Church Defrocks Minister Who Is Openly Lesbian

From Associated Press

The United Methodist Church defrocked a lesbian minister Thursday for violating the denomination’s ban on actively gay clergy.

A 13-member jury made up of Methodist clergy convicted the Rev. Irene Elizabeth Stroud on the second day of her church trial. Methodist law bars “self-avowed, practicing homosexuals” from ministry.

Nine votes were necessary for a conviction and the jury voted 12-1 to find Stroud guilty.

It then voted 7-6 to defrock Stroud, the bare majority necessary in the penalty phase of the trial, though her supportive congregation in Philadelphia has said Stroud can continue performing most of her duties.

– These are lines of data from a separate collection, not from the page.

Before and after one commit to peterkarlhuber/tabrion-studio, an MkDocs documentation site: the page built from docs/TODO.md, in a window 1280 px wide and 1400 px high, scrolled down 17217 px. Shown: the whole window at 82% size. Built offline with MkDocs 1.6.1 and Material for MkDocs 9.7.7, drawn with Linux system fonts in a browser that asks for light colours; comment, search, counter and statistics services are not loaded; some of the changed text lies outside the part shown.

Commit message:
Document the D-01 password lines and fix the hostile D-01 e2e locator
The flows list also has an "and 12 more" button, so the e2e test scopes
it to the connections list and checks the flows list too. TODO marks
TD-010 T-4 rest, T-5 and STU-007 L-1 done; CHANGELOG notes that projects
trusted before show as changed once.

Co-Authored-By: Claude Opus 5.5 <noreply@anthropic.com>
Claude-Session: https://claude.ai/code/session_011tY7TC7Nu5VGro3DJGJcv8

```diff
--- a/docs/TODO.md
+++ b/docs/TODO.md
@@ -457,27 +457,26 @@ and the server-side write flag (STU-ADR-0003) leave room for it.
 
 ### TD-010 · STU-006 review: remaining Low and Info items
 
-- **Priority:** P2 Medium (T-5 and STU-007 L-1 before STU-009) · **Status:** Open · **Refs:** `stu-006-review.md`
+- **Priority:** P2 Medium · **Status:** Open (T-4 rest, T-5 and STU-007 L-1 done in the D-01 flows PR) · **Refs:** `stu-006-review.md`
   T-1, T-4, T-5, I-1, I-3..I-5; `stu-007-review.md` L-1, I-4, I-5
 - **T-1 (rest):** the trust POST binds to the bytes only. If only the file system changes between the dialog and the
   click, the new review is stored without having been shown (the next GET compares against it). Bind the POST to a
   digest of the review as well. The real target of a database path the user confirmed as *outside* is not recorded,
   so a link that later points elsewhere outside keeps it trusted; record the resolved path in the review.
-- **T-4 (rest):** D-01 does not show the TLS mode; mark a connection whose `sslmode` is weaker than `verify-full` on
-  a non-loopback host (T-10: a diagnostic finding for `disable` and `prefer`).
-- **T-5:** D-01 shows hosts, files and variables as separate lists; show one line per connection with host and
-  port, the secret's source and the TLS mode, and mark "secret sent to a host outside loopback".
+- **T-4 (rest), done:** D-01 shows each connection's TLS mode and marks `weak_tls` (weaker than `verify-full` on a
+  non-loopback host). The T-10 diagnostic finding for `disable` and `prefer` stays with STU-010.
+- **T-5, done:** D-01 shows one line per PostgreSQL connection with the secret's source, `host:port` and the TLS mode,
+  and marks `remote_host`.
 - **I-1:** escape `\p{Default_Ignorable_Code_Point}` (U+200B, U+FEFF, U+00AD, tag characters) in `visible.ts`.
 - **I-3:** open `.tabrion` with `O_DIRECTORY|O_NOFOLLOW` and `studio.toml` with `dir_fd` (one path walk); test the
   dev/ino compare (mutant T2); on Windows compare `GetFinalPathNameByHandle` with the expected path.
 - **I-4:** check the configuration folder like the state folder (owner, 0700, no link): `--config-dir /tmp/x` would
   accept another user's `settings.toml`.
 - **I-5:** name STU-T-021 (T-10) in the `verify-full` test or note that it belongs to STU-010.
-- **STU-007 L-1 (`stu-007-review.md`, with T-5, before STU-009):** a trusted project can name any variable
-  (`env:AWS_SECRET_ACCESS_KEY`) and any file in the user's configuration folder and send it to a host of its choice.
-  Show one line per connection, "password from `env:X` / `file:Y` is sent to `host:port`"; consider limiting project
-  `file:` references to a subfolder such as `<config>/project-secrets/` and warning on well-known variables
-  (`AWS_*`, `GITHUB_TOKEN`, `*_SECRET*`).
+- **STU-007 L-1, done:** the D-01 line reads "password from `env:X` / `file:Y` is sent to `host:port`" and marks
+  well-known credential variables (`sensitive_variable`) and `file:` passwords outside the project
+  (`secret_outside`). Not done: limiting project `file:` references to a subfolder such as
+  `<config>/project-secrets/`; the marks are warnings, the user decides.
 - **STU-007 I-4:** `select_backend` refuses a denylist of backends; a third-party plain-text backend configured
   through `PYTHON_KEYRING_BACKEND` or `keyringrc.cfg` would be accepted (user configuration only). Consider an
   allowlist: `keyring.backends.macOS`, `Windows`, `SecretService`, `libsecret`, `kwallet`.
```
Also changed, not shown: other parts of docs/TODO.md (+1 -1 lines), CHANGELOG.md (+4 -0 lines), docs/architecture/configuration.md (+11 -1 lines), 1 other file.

“I did not go into this trial expecting to win,” Stroud said. “I went into it knowing it would be a painful moment in the life of the United Methodist Church.”

Stroud said she was saddened by the verdict, but also saw it as a teaching moment that showed how divided her denomination is over homosexuality.

Stroud, 34, an associate pastor at Philadelphia’s First United Methodist Church of Germantown, set the case in motion last year when she announced to her bishop and congregation that she was living in a committed relationship with her partner, Chris Paige.

Stroud hasn’t decided whether to appeal the verdict.

The last time the 8.3-million-member denomination convicted an openly gay cleric was in 1987, when a New Hampshire church court defrocked the Rev. Rose Mary Denman.

Last March, a Methodist court in Washington state acquitted the Rev. Karen Dammann, who also lives with a same-sex partner, citing an ambiguity in church law that the Methodist supreme court has since eliminated.

At her trial, Stroud’s defense was dealt a blow when presiding judge Joseph Yeakel, the retired bishop of Washington, D.C., excluded expert testimony from six defense witnesses who believe the church’s ban on gay clergy members violates its own legal principles.


The senior pastor of Stroud’s church, the Rev. Alfred Day III, attempted to raise a similar issue when he took the stand, saying “I believe that even the testimony of Scripture is far from clear on this subject.”

“We have more muddle than clarity,” he said. But the Rev. Thomas Hall of Exton, Pa., the prosecutor, asked Yeakel to strike Day’s statement and the judge instructed the jury that “constitutional issues are not before this court.”